- _Brief_
Among the lines of the records below, copy those that hold the word "gray".

- _Source information_
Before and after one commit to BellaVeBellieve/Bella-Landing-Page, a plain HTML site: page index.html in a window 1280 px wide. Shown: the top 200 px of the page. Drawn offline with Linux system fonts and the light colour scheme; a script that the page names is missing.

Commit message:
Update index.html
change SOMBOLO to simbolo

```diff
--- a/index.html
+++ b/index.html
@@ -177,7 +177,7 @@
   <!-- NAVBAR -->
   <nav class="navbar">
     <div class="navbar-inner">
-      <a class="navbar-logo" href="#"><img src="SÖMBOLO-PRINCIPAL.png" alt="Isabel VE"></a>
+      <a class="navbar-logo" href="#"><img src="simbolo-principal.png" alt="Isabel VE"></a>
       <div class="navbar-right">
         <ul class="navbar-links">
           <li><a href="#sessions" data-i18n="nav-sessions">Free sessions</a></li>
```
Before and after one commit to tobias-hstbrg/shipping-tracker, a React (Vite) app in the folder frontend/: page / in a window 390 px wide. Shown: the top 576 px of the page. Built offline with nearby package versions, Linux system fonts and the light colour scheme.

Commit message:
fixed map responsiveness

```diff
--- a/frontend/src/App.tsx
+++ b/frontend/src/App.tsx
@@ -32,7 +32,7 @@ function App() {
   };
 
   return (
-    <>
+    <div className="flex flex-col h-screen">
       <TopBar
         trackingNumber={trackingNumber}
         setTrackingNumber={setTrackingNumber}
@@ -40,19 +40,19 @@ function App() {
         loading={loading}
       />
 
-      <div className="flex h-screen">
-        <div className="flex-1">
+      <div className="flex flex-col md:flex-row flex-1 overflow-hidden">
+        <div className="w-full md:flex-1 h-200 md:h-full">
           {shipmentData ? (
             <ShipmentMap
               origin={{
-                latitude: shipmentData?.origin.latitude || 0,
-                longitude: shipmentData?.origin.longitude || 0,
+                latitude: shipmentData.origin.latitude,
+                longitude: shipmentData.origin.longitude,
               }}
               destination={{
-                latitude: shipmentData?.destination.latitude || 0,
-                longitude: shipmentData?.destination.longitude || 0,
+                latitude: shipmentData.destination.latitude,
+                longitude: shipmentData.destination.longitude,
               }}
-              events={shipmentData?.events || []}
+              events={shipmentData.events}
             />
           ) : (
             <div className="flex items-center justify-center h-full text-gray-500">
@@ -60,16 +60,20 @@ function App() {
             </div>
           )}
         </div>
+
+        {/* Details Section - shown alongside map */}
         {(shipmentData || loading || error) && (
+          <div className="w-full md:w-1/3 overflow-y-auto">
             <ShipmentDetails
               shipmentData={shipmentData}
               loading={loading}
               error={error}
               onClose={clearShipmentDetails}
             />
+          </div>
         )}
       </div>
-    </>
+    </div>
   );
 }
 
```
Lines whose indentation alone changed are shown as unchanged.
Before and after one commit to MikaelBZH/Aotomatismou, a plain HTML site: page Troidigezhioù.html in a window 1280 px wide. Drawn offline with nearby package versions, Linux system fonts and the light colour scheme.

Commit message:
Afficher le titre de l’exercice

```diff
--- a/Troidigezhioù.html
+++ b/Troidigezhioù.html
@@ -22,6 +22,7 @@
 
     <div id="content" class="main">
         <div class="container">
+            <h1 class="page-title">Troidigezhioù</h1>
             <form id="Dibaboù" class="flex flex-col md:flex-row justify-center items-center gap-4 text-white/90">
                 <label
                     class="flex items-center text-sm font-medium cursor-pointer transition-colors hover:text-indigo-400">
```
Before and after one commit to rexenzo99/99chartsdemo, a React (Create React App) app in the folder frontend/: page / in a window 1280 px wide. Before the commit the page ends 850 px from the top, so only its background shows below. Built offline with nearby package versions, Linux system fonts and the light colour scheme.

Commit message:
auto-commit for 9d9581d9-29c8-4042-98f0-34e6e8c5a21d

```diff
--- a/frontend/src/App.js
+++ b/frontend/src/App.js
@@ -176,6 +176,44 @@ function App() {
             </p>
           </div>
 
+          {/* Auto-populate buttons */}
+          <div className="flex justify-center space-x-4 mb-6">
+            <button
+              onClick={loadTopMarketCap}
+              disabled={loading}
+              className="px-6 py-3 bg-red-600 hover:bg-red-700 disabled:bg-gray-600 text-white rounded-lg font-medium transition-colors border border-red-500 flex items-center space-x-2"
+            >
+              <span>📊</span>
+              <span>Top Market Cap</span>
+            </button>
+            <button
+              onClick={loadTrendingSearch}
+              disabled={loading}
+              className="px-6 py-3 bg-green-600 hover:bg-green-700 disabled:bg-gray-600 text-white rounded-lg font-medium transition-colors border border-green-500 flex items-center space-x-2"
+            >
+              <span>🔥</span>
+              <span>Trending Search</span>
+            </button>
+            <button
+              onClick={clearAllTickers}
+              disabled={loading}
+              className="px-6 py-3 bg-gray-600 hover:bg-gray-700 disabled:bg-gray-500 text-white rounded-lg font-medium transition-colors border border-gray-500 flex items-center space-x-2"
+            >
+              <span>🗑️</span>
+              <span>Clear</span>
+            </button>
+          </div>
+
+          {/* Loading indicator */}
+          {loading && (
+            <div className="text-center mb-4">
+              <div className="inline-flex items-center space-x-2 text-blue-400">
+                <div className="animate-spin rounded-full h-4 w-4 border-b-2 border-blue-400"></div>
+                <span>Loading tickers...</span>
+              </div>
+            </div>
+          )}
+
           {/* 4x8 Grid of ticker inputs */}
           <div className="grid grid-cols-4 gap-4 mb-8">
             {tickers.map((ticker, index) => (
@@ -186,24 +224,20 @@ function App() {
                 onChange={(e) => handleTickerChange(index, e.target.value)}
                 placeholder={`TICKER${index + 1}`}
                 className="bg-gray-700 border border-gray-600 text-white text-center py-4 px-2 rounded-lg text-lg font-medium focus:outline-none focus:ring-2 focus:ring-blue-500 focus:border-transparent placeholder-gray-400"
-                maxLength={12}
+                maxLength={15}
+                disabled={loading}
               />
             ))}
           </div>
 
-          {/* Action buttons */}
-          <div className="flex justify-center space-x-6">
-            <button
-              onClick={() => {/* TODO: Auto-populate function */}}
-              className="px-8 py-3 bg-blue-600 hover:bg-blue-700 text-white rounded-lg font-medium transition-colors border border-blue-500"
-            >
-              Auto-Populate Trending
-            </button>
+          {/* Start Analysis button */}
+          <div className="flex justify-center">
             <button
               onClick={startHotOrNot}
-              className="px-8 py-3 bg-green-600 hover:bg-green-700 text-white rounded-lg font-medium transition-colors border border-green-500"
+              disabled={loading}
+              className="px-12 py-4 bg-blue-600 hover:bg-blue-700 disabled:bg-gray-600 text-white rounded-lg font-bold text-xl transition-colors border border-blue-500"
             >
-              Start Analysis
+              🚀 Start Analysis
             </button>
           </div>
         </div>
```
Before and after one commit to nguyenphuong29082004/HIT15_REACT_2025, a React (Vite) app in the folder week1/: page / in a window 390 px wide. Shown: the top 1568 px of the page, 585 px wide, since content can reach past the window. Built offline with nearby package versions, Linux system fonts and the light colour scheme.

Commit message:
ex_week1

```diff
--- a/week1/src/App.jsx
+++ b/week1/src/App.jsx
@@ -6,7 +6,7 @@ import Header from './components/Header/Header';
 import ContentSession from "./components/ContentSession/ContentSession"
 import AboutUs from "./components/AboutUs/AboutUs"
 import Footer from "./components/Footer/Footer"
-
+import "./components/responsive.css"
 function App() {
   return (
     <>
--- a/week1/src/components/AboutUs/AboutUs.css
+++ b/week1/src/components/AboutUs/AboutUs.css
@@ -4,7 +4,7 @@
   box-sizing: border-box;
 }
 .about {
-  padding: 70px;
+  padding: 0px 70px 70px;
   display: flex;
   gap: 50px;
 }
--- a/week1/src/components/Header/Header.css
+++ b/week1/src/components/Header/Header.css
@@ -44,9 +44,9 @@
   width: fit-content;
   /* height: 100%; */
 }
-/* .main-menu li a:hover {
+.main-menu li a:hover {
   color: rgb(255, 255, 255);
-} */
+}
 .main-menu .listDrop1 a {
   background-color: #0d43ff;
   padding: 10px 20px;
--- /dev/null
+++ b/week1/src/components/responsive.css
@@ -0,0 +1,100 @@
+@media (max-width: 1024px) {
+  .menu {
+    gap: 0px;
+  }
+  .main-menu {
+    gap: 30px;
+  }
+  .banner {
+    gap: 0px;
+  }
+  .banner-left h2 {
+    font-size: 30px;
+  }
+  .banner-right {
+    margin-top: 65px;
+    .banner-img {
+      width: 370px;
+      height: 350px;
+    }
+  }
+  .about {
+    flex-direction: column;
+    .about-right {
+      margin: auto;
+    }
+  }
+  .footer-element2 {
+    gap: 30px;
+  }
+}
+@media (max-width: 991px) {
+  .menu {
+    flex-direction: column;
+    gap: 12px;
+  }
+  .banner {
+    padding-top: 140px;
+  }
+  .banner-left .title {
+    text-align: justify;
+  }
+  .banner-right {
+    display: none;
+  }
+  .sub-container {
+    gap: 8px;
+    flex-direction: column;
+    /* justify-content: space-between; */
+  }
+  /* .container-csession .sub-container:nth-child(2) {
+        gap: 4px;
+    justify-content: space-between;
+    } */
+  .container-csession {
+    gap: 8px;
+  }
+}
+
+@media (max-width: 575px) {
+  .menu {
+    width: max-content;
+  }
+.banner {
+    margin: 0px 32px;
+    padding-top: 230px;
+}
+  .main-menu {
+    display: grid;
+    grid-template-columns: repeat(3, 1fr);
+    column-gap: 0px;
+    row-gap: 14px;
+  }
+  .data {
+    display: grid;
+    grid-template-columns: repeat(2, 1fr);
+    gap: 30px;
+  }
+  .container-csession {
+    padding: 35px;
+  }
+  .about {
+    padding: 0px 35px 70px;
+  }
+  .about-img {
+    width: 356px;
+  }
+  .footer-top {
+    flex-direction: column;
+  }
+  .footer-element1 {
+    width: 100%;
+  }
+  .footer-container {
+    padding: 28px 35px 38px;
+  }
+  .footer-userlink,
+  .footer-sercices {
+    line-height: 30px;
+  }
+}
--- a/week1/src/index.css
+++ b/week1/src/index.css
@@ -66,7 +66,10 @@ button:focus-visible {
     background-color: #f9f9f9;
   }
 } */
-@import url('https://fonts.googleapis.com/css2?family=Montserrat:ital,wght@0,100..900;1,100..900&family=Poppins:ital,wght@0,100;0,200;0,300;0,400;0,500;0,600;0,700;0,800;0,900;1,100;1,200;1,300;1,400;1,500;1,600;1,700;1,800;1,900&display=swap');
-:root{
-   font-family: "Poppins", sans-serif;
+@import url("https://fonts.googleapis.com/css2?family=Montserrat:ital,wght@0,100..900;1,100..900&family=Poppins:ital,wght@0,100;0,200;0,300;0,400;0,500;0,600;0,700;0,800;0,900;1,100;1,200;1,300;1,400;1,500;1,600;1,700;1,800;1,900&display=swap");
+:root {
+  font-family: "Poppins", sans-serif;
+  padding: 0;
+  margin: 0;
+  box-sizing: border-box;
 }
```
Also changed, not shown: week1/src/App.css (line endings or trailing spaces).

- _Answer to this exercise_
             <div className="flex items-center justify-center h-full text-gray-500">
+              className="px-6 py-3 bg-red-600 hover:bg-red-700 disabled:bg-gray-600 text-white rounded-lg font-medium transition-colors border border-red-500 flex items-center space-x-2"
+              className="px-6 py-3 bg-green-600 hover:bg-green-700 disabled:bg-gray-600 text-white rounded-lg font-medium transition-colors border border-green-500 flex items-center space-x-2"
+              className="px-6 py-3 bg-gray-600 hover:bg-gray-700 disabled:bg-gray-500 text-white rounded-lg font-medium transition-colors border border-gray-500 flex items-center space-x-2"
                 className="bg-gray-700 border border-gray-600 text-white text-center py-4 px-2 rounded-lg text-lg font-medium focus:outline-none focus:ring-2 focus:ring-blue-500 focus:border-transparent placeholder-gray-400"
+              className="px-12 py-4 bg-blue-600 hover:bg-blue-700 disabled:bg-gray-600 text-white rounded-lg font-bold text-xl transition-colors border border-blue-500"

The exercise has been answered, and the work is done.